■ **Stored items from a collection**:
============================================================

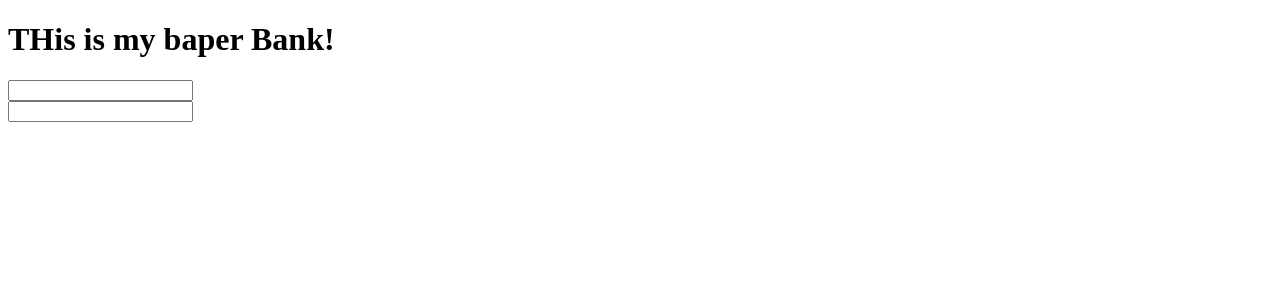
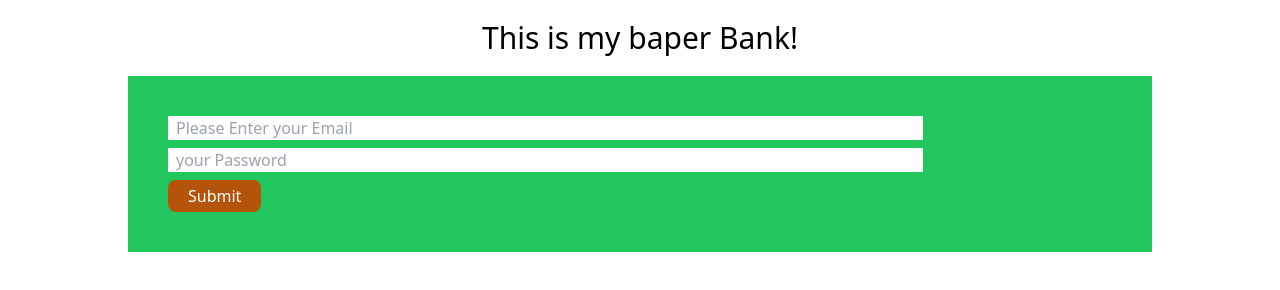
Before and after one commit to RabeyaAlfaz/bap-er-bank, a plain HTML site: page index.html in a window 1280 px wide. Drawn offline with nearby package versions, Linux system fonts and the light colour scheme.

Commit message:
submit btn function

```diff
--- a/index.html
+++ b/index.html
@@ -1,14 +1,37 @@
 <!DOCTYPE html>
 <html lang="en">
+
 <head>
     <meta charset="UTF-8">
     <meta http-equiv="X-UA-Compatible" content="IE=edge">
     <meta name="viewport" content="width=device-width, initial-scale=1.0">
+    <!-- Tailwind CSS  -->
+    <script src="https://cdn.tailwindcss.com"></script>
+    <!-- bap er bank title  -->
     <title>Bap Er Bank</title>
 </head>
+
 <body>
-    <h1>THis is my <span>baper Bank</span>!</h1>
-    <div><input type="email" name="" id="email-field"></div>
-    <div><input type="password" name="" id="pass-field"></div>
+    <h1 class="text-3xl text-center w-4/5 mx-auto my-5">This is my <span>baper Bank</span>!</h1>
+    <div class="bg-green-500 p-10 w-4/5 mx-auto ">
+        <input class="w-4/5 px-2" type="email" name="" id="email-field" placeholder="Please Enter your Email">
+        <input class="w-4/5 my-2 px-2" type="password" name="" id="pass-field"  placeholder="your Password">
+        <button class="bg-amber-700 text-white block py-1 px-5 rounded-lg hover:bg-sky-700" id="submit-btn">Submit</button>
+    </div>
+
+    <script>
+        const btnSubmit = document.getElementById('submit-btn');
+        btnSubmit.addEventListener('click',function ()
+        {
+            console.log('button clicked');
+        const emailFieldValue = document.getElementById('email-field').value;
+        const passFieldValue = document.getElementById('pass-field').value;
+        if (emailFieldValue === 'ra@gmail.com' && passFieldValue == 123) {
+        console.log('email');
+        }
+
+        })
+    </script>
 </body>
+
 </html>
```
Also changed, not shown: bank.html (added).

============================================================

Would you please restate the records word for word, excluding any images?

■ **TASK OUTPUT**:
Before and after one commit to RabeyaAlfaz/bap-er-bank, a plain HTML site: page index.html in a window 1280 px wide. Drawn offline with nearby package versions, Linux system fonts and the light colour scheme.

Commit message:
submit btn function

```diff
--- a/index.html
+++ b/index.html
@@ -1,14 +1,37 @@
 <!DOCTYPE html>
 <html lang="en">
+
 <head>
     <meta charset="UTF-8">
     <meta http-equiv="X-UA-Compatible" content="IE=edge">
     <meta name="viewport" content="width=device-width, initial-scale=1.0">
+    <!-- Tailwind CSS  -->
+    <script src="https://cdn.tailwindcss.com"></script>
+    <!-- bap er bank title  -->
     <title>Bap Er Bank</title>
 </head>
+
 <body>
-    <h1>THis is my <span>baper Bank</span>!</h1>
-    <div><input type="email" name="" id="email-field"></div>
-    <div><input type="password" name="" id="pass-field"></div>
+    <h1 class="text-3xl text-center w-4/5 mx-auto my-5">This is my <span>baper Bank</span>!</h1>
+    <div class="bg-green-500 p-10 w-4/5 mx-auto ">
+        <input class="w-4/5 px-2" type="email" name="" id="email-field" placeholder="Please Enter your Email">
+        <input class="w-4/5 my-2 px-2" type="password" name="" id="pass-field"  placeholder="your Password">
+        <button class="bg-amber-700 text-white block py-1 px-5 rounded-lg hover:bg-sky-700" id="submit-btn">Submit</button>
+    </div>
+
+    <script>
+        const btnSubmit = document.getElementById('submit-btn');
+        btnSubmit.addEventListener('click',function ()
+        {
+            console.log('button clicked');
+        const emailFieldValue = document.getElementById('email-field').value;
+        const passFieldValue = document.getElementById('pass-field').value;
+        if (emailFieldValue === 'ra@gmail.com' && passFieldValue == 123) {
+        console.log('email');
+        }
+
+        })
+    </script>
 </body>
+
 </html>
```
Also changed, not shown: bank.html (added).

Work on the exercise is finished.